Although there were no formal training programs in radiotherapy at that time, Dr. Richards trained apprentices, including two notable figures: Dr. Vera Peters, who became Canada’s best known and most honoured radiation oncologist through her work in Hodgkin’s disease and breast cancer, and Dr. Clifford Ash, who followed Dr. Richards as Chief of Radiotherapy and later became Director of Princess Margaret Hospital.
A more effective use of facilities
Dr. Richards’ contributions extended beyond radiation therapy to the broader issues surrounding cancer control, particularly in Ontario. He was one of the first to recognize that the treatment of cancer requires specialists working in specialized institutions. He was a strong proponent of centralizing radiation facilities, and he favoured linking these facilities to large hospitals “to make the most effective use of the facilities for frequent consultation with other specialty departments.”

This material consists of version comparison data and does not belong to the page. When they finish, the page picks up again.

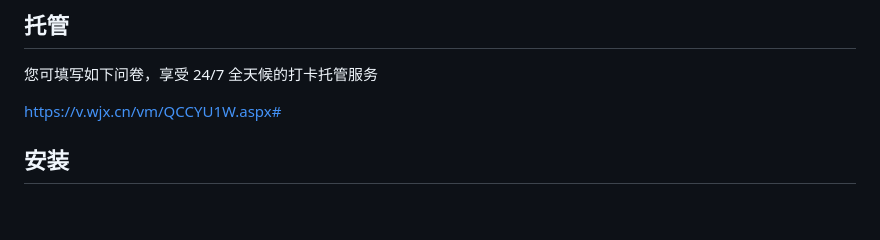
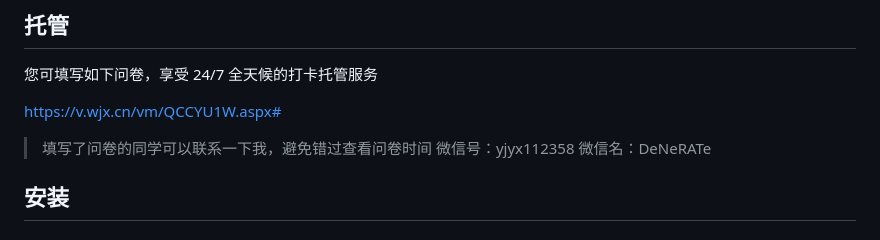
Before and after one commit to DeNeRATe-cool/AutoSign, a Markdown page: README.md, the part around the change. Drawn GitHub-style; blank space fills up the shorter version.

Commit message:
Update contact information in README

```diff
--- a/README.md
+++ b/README.md
@@ -48,6 +48,10 @@
 您可填写如下问卷，享受 24/7 全天候的打卡托管服务
 
 https://v.wjx.cn/vm/QCCYU1W.aspx#
+
+> 填写了问卷的同学可以联系一下我，避免错过查看问卷时间
+> 微信号：yjyx112358
+> 微信名：DeNeRATe
 
 ## 安装
 
```
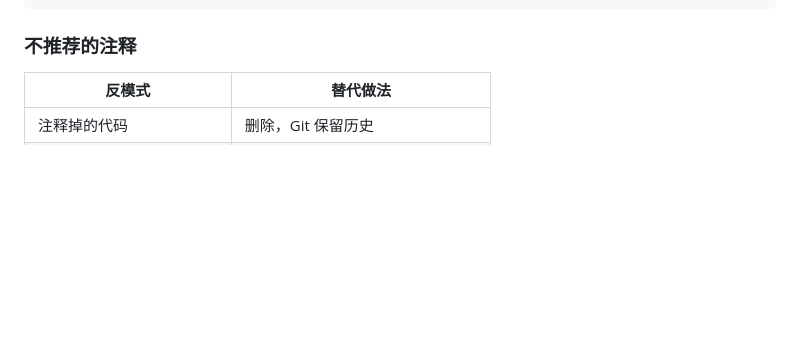
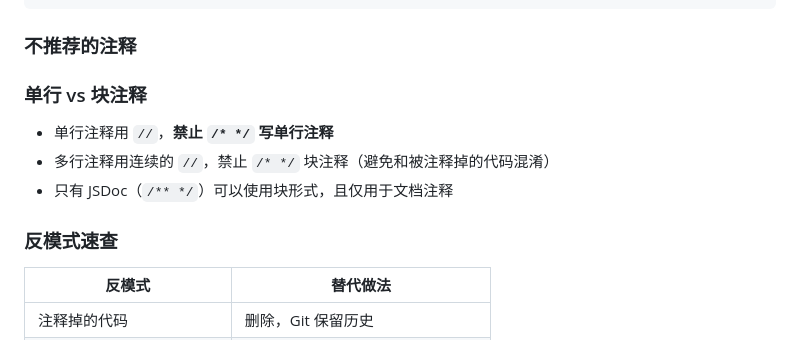
Before and after one commit to occultskyrong/yibasuo-skill, a Markdown page: rules/typescript/coding-style.md, the part around the change. GitHub-like rendering; blank space fills up the shorter version.

Commit message:
docs: 注释规范 — 禁止单行/* */块注释

```diff
--- a/rules/typescript/coding-style.md
+++ b/rules/typescript/coding-style.md
@@ -454,6 +454,14 @@ async update(id: string, dto: UpdateDto): Promise<Course> { ... }
 
 ### 不推荐的注释
 
+### 单行 vs 块注释
+
+- 单行注释用 `//`，**禁止 `/* */` 写单行注释**
+- 多行注释用连续的 `//`，禁止 `/* */` 块注释（避免和被注释掉的代码混淆）
+- 只有 JSDoc（`/** */`）可以使用块形式，且仅用于文档注释
+
+### 反模式速查
+
 | 反模式 | 替代做法 |
 |--------|----------|
 | 注释掉的代码 | 删除，Git 保留历史 |
```
Also changed, not shown: rules/java/coding-style.md (+1 -1 lines).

The union of The Toronto Hospital (later renamed the University Health Network) and Princess Margaret Hospital in 1997, bringing together all cancer treatment modalities, truly realized Dr. Richards’ vision. Similarly, the more recent integration of Cancer Care Ontario’s cancer centres with their host hospitals would surely have met with his enthusiastic approval.
A significant role in all key aspects of cancer control
Dr. Richards’ influence in cancer control was not limited to Ontario. He helped form both the Canadian Cancer Society and the National Cancer Institute of Canada, serving as the latter’s president in 1947 and 1948. He was involved and played a key role in almost every significant national and provincial cancer control initiative that occurred in his lifetime.
Dr. Richards was known to have always been cordial with his patients, but it was said of him that he never learned how to play – rather, his life was directed wholly and completely to his work. That commitment probably played a part in ending his life. It is a sad irony that the man who did more than anyone to bring some order and regulation, not to mention safer practices, to radiation therapy in Canada died of a blood condition – almost certainly acute leukemia, and very likely the result of prolonged exposure to radiation. Dr. Richards was an extraordinary man, one who devoted his entire life to combating cancer.